- **GOAL OF THE EXERCISE**: From the listing below, extract each entry exactly as written, minus the images.

- **INFORMATION SUPPLIED**:
++++++
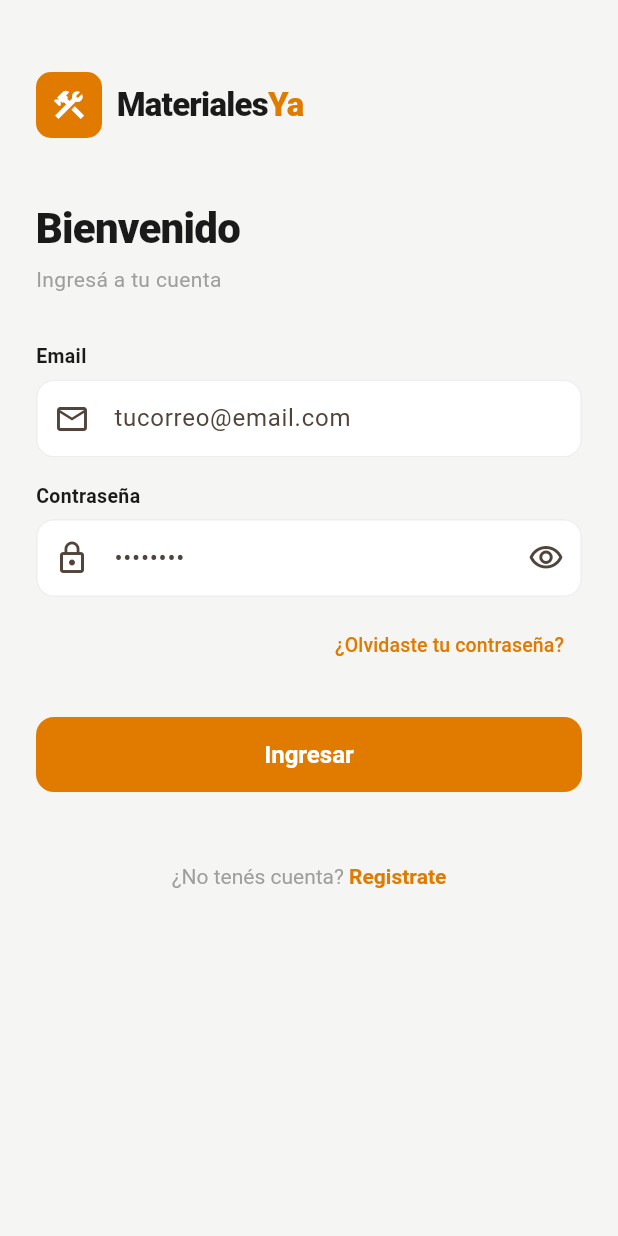
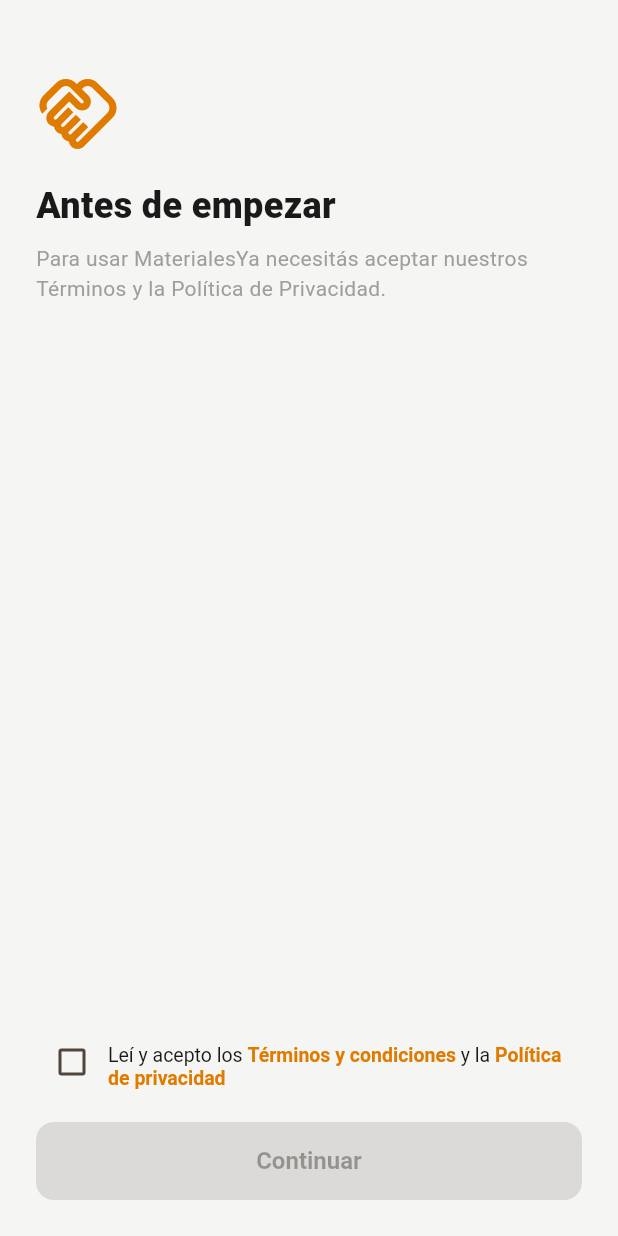
Before and after one commit to lihueltinari-afk/materialesya-cliente, a Flutter app: the screen it shows after launch, on a phone screen of 412 x 824 dp. Run offline on Flutter 3.47's test engine with Material 3 defaults, Android fonts, the phone set to English and light mode, and no system bars; our stand-ins replace cached_network_image, file_picker, firebase_core, firebase_messaging, flutter_map, geolocator and 2 more; accounts and stored records are empty; network calls fail.

Commit message:
Imagenes cacheadas, gate de terminos en primer uso
- cached_network_image en home_screen, comercio_screen, producto_detalle_screen
  (se encontro que las fotos de producto nunca se mostraban, solo un icono - corregido)
- aceptar_terminos_screen.dart: checkbox obligatorio antes de Login/Home, una sola vez
  por instalacion (antes solo se pedia al registrarse)
- soporte.dart: numero de WhatsApp real cargado

```diff
--- /dev/null
+++ b/lib/screens/aceptar_terminos_screen.dart
@@ -0,0 +1,83 @@
+// Gate de primer uso: antes de poder usar la app (sea para registrarse o para entrar con una
+// cuenta ya creada en otro dispositivo), hay que aceptar Términos y Privacidad una vez por
+// instalación. Se guarda un flag en SharedPreferences para no volver a mostrarlo.
+import 'package:flutter/material.dart';
+import 'package:flutter/gestures.dart';
+import 'package:shared_preferences/shared_preferences.dart';
+import '../theme.dart';
+import '../legal_texts.dart';
+import 'legal_screen.dart';
+
+const String _kFlagTerminosAceptados = 'terminos_aceptados_v1';
+
+Future<bool> terminosYaAceptados() async {
+  final prefs = await SharedPreferences.getInstance();
+  return prefs.getBool(_kFlagTerminosAceptados) ?? false;
+}
+
+class AceptarTerminosScreen extends StatefulWidget {
+  final Widget destino;
+  const AceptarTerminosScreen({super.key, required this.destino});
+  @override
+  State<AceptarTerminosScreen> createState() => _AceptarTerminosScreenState();
+}
+
+class _AceptarTerminosScreenState extends State<AceptarTerminosScreen> {
+  bool _acepta = false;
+
+  Future<void> _continuar() async {
+    if (!_acepta) return;
+    final prefs = await SharedPreferences.getInstance();
+    await prefs.setBool(_kFlagTerminosAceptados, true);
+    if (!mounted) return;
+    Navigator.pushReplacement(context, MaterialPageRoute(builder: (_) => widget.destino));
+  }
+
+  @override
+  Widget build(BuildContext context) {
+    return Scaffold(
+      backgroundColor: kBgPage,
+      body: SafeArea(
+        child: Padding(
+          padding: const EdgeInsets.all(24),
+          child: Column(crossAxisAlignment: CrossAxisAlignment.start, children: [
+            const SizedBox(height: 24),
+            const Icon(Icons.handshake_outlined, size: 56, color: kAmber),
+            const SizedBox(height: 16),
+            const Text('Antes de empezar', style: TextStyle(fontSize: 24, fontWeight: FontWeight.w900, color: kTextDark)),
+            const SizedBox(height: 8),
+            const Text('Para usar MaterialesYa necesitás aceptar nuestros Términos y la Política de Privacidad.',
+              style: TextStyle(fontSize: 14, color: Colors.grey)),
+            const Spacer(),
+            Row(crossAxisAlignment: CrossAxisAlignment.start, children: [
+              Checkbox(value: _acepta, onChanged: (v) => setState(() => _acepta = v ?? false), activeColor: kAmber),
+              Expanded(child: Padding(
+                padding: const EdgeInsets.only(top: 12),
+                child: RichText(text: TextSpan(
+                  style: const TextStyle(fontSize: 13, color: kTextDark),
+                  children: [
+                    const TextSpan(text: 'Leí y acepto los '),
+                    TextSpan(text: 'Términos y condiciones', style: const TextStyle(color: kAmber, fontWeight: FontWeight.w700),
+                      recognizer: TapGestureRecognizer()..onTap = () => Navigator.push(context, MaterialPageRoute(builder: (_) => const LegalScreen(titulo: 'Términos y condiciones', texto: terminosCliente)))),
+                    const TextSpan(text: ' y la '),
+                    TextSpan(text: 'Política de privacidad', style: const TextStyle(color: kAmber, fontWeight: FontWeight.w700),
+                      recognizer: TapGestureRecognizer()..onTap = () => Navigator.push(context, MaterialPageRoute(builder: (_) => const LegalScreen(titulo: 'Política de privacidad', texto: politicaPrivacidad)))),
+                  ],
+                )),
+              )),
+            ]),
+            const SizedBox(height: 16),
+            SizedBox(
+              width: double.infinity, height: 52,
+              child: ElevatedButton(
+                onPressed: _acepta ? _continuar : null,
+                style: ElevatedButton.styleFrom(backgroundColor: kAmber, foregroundColor: Colors.white, shape: RoundedRectangleBorder(borderRadius: BorderRadius.circular(12))),
+                child: const Text('Continuar', style: TextStyle(fontSize: 16, fontWeight: FontWeight.w700)),
+              ),
+            ),
+          ]),
+        ),
+      ),
+    );
+  }
+}
--- a/lib/soporte.dart
+++ b/lib/soporte.dart
@@ -1,9 +1,7 @@
 // Botón de Ayuda/Soporte: abre WhatsApp con un mensaje prearmado.
-// TODO: reemplazar por el número real de soporte (formato internacional sin '+' ni espacios,
-// ej: 5492610000000 para Argentina). Mientras tanto queda un número de ejemplo.
 import 'package:url_launcher/url_launcher.dart';
 
-const String numeroSoporteWhatsApp = '5492610000000'; // TODO: poner el número real acá
+const String numeroSoporteWhatsApp = '5492604399394';
 
 Future<void> abrirSoporteWhatsApp({String? pedidoId}) async {
   final mensaje = pedidoId != null
--- a/pubspec.yaml
+++ b/pubspec.yaml
@@ -32,6 +32,7 @@
     sdk: flutter
   url_launcher: ^6.3.0
   file_picker: ^8.1.2
+  cached_network_image: ^3.4.1
 
   # The following adds the Cupertino Icons font to your application.
   # Use with the CupertinoIcons class for iOS style icons.
```
Also changed, not shown: lib/screens/comercio_screen.dart (+10 -1 lines), lib/screens/home_screen.dart (+4 -3 lines), lib/screens/producto_detalle_screen.dart (+14 -10 lines), lib/screens/splash_screen.dart (+6 -3 lines), pubspec.lock.
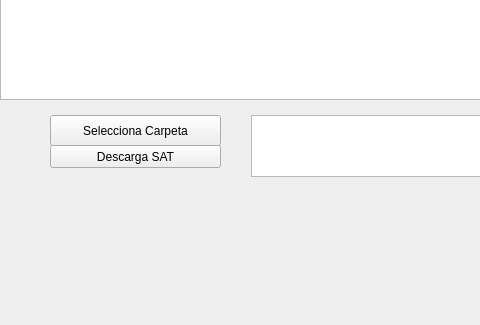
Before: the Qt Designer form mainwindowV2.ui in serranoycandela/huiini, drawn with Qt 5; both pictures show x 0 to 480 and y 342 to 667 of the 1342 by 667 pixel window.
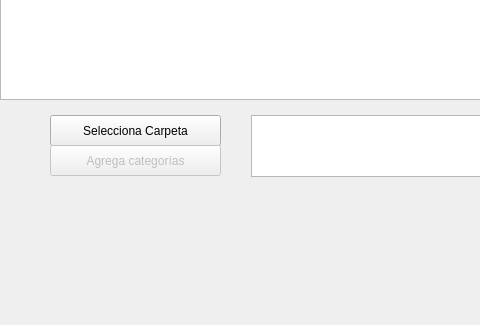
After: the same form once the commit is applied.

```diff
--- a/mainwindowV2.ui
+++ b/mainwindowV2.ui
@@ -152,17 +152,20 @@
      <string/>
     </property>
    </widget>
-   <widget class="QPushButton" name="descarga_bt">
+   <widget class="QPushButton" name="agrega_cats">
+    <property name="enabled">
+     <bool>false</bool>
+    </property>
     <property name="geometry">
      <rect>
       <x>50</x>
       <y>470</y>
       <width>171</width>
-      <height>23</height>
+      <height>31</height>
      </rect>
     </property>
     <property name="text">
-     <string>Descarga SAT</string>
+     <string>Agrega categorías</string>
     </property>
    </widget>
    <widget class="QPushButton" name="botonCancela">
```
++++++
- **REPLY**:
Before and after one commit to lihueltinari-afk/materialesya-cliente, a Flutter app: the screen it shows after launch, on a phone screen of 412 x 824 dp. Run offline on Flutter 3.47's test engine with Material 3 defaults, Android fonts, the phone set to English and light mode, and no system bars; our stand-ins replace cached_network_image, file_picker, firebase_core, firebase_messaging, flutter_map, geolocator and 2 more; accounts and stored records are empty; network calls fail.

Commit message:
Imagenes cacheadas, gate de terminos en primer uso
- cached_network_image en home_screen, comercio_screen, producto_detalle_screen
  (se encontro que las fotos de producto nunca se mostraban, solo un icono - corregido)
- aceptar_terminos_screen.dart: checkbox obligatorio antes de Login/Home, una sola vez
  por instalacion (antes solo se pedia al registrarse)
- soporte.dart: numero de WhatsApp real cargado

```diff
--- /dev/null
+++ b/lib/screens/aceptar_terminos_screen.dart
@@ -0,0 +1,83 @@
+// Gate de primer uso: antes de poder usar la app (sea para registrarse o para entrar con una
+// cuenta ya creada en otro dispositivo), hay que aceptar Términos y Privacidad una vez por
+// instalación. Se guarda un flag en SharedPreferences para no volver a mostrarlo.
+import 'package:flutter/material.dart';
+import 'package:flutter/gestures.dart';
+import 'package:shared_preferences/shared_preferences.dart';
+import '../theme.dart';
+import '../legal_texts.dart';
+import 'legal_screen.dart';
+
+const String _kFlagTerminosAceptados = 'terminos_aceptados_v1';
+
+Future<bool> terminosYaAceptados() async {
+  final prefs = await SharedPreferences.getInstance();
+  return prefs.getBool(_kFlagTerminosAceptados) ?? false;
+}
+
+class AceptarTerminosScreen extends StatefulWidget {
+  final Widget destino;
+  const AceptarTerminosScreen({super.key, required this.destino});
+  @override
+  State<AceptarTerminosScreen> createState() => _AceptarTerminosScreenState();
+}
+
+class _AceptarTerminosScreenState extends State<AceptarTerminosScreen> {
+  bool _acepta = false;
+
+  Future<void> _continuar() async {
+    if (!_acepta) return;
+    final prefs = await SharedPreferences.getInstance();
+    await prefs.setBool(_kFlagTerminosAceptados, true);
+    if (!mounted) return;
+    Navigator.pushReplacement(context, MaterialPageRoute(builder: (_) => widget.destino));
+  }
+
+  @override
+  Widget build(BuildContext context) {
+    return Scaffold(
+      backgroundColor: kBgPage,
+      body: SafeArea(
+        child: Padding(
+          padding: const EdgeInsets.all(24),
+          child: Column(crossAxisAlignment: CrossAxisAlignment.start, children: [
+            const SizedBox(height: 24),
+            const Icon(Icons.handshake_outlined, size: 56, color: kAmber),
+            const SizedBox(height: 16),
+            const Text('Antes de empezar', style: TextStyle(fontSize: 24, fontWeight: FontWeight.w900, color: kTextDark)),
+            const SizedBox(height: 8),
+            const Text('Para usar MaterialesYa necesitás aceptar nuestros Términos y la Política de Privacidad.',
+              style: TextStyle(fontSize: 14, color: Colors.grey)),
+            const Spacer(),
+            Row(crossAxisAlignment: CrossAxisAlignment.start, children: [
+              Checkbox(value: _acepta, onChanged: (v) => setState(() => _acepta = v ?? false), activeColor: kAmber),
+              Expanded(child: Padding(
+                padding: const EdgeInsets.only(top: 12),
+                child: RichText(text: TextSpan(
+                  style: const TextStyle(fontSize: 13, color: kTextDark),
+                  children: [
+                    const TextSpan(text: 'Leí y acepto los '),
+                    TextSpan(text: 'Términos y condiciones', style: const TextStyle(color: kAmber, fontWeight: FontWeight.w700),
+                      recognizer: TapGestureRecognizer()..onTap = () => Navigator.push(context, MaterialPageRoute(builder: (_) => const LegalScreen(titulo: 'Términos y condiciones', texto: terminosCliente)))),
+                    const TextSpan(text: ' y la '),
+                    TextSpan(text: 'Política de privacidad', style: const TextStyle(color: kAmber, fontWeight: FontWeight.w700),
+                      recognizer: TapGestureRecognizer()..onTap = () => Navigator.push(context, MaterialPageRoute(builder: (_) => const LegalScreen(titulo: 'Política de privacidad', texto: politicaPrivacidad)))),
+                  ],
+                )),
+              )),
+            ]),
+            const SizedBox(height: 16),
+            SizedBox(
+              width: double.infinity, height: 52,
+              child: ElevatedButton(
+                onPressed: _acepta ? _continuar : null,
+                style: ElevatedButton.styleFrom(backgroundColor: kAmber, foregroundColor: Colors.white, shape: RoundedRectangleBorder(borderRadius: BorderRadius.circular(12))),
+                child: const Text('Continuar', style: TextStyle(fontSize: 16, fontWeight: FontWeight.w700)),
+              ),
+            ),
+          ]),
+        ),
+      ),
+    );
+  }
+}
--- a/lib/soporte.dart
+++ b/lib/soporte.dart
@@ -1,9 +1,7 @@
 // Botón de Ayuda/Soporte: abre WhatsApp con un mensaje prearmado.
-// TODO: reemplazar por el número real de soporte (formato internacional sin '+' ni espacios,
-// ej: 5492610000000 para Argentina). Mientras tanto queda un número de ejemplo.
 import 'package:url_launcher/url_launcher.dart';
 
-const String numeroSoporteWhatsApp = '5492610000000'; // TODO: poner el número real acá
+const String numeroSoporteWhatsApp = '5492604399394';
 
 Future<void> abrirSoporteWhatsApp({String? pedidoId}) async {
   final mensaje = pedidoId != null
--- a/pubspec.yaml
+++ b/pubspec.yaml
@@ -32,6 +32,7 @@
     sdk: flutter
   url_launcher: ^6.3.0
   file_picker: ^8.1.2
+  cached_network_image: ^3.4.1
 
   # The following adds the Cupertino Icons font to your application.
   # Use with the CupertinoIcons class for iOS style icons.
```
Also changed, not shown: lib/screens/comercio_screen.dart (+10 -1 lines), lib/screens/home_screen.dart (+4 -3 lines), lib/screens/producto_detalle_screen.dart (+14 -10 lines), lib/screens/splash_screen.dart (+6 -3 lines), pubspec.lock.
Before: the Qt Designer form mainwindowV2.ui in serranoycandela/huiini, drawn with Qt 5; both pictures show x 0 to 480 and y 342 to 667 of the 1342 by 667 pixel window.
After: the same form once the commit is applied.

```diff
--- a/mainwindowV2.ui
+++ b/mainwindowV2.ui
@@ -152,17 +152,20 @@
      <string/>
     </property>
    </widget>
-   <widget class="QPushButton" name="descarga_bt">
+   <widget class="QPushButton" name="agrega_cats">
+    <property name="enabled">
+     <bool>false</bool>
+    </property>
     <property name="geometry">
      <rect>
       <x>50</x>
       <y>470</y>
       <width>171</width>
-      <height>23</height>
+      <height>31</height>
      </rect>
     </property>
     <property name="text">
-     <string>Descarga SAT</string>
+     <string>Agrega categorías</string>
     </property>
    </widget>
    <widget class="QPushButton" name="botonCancela">
```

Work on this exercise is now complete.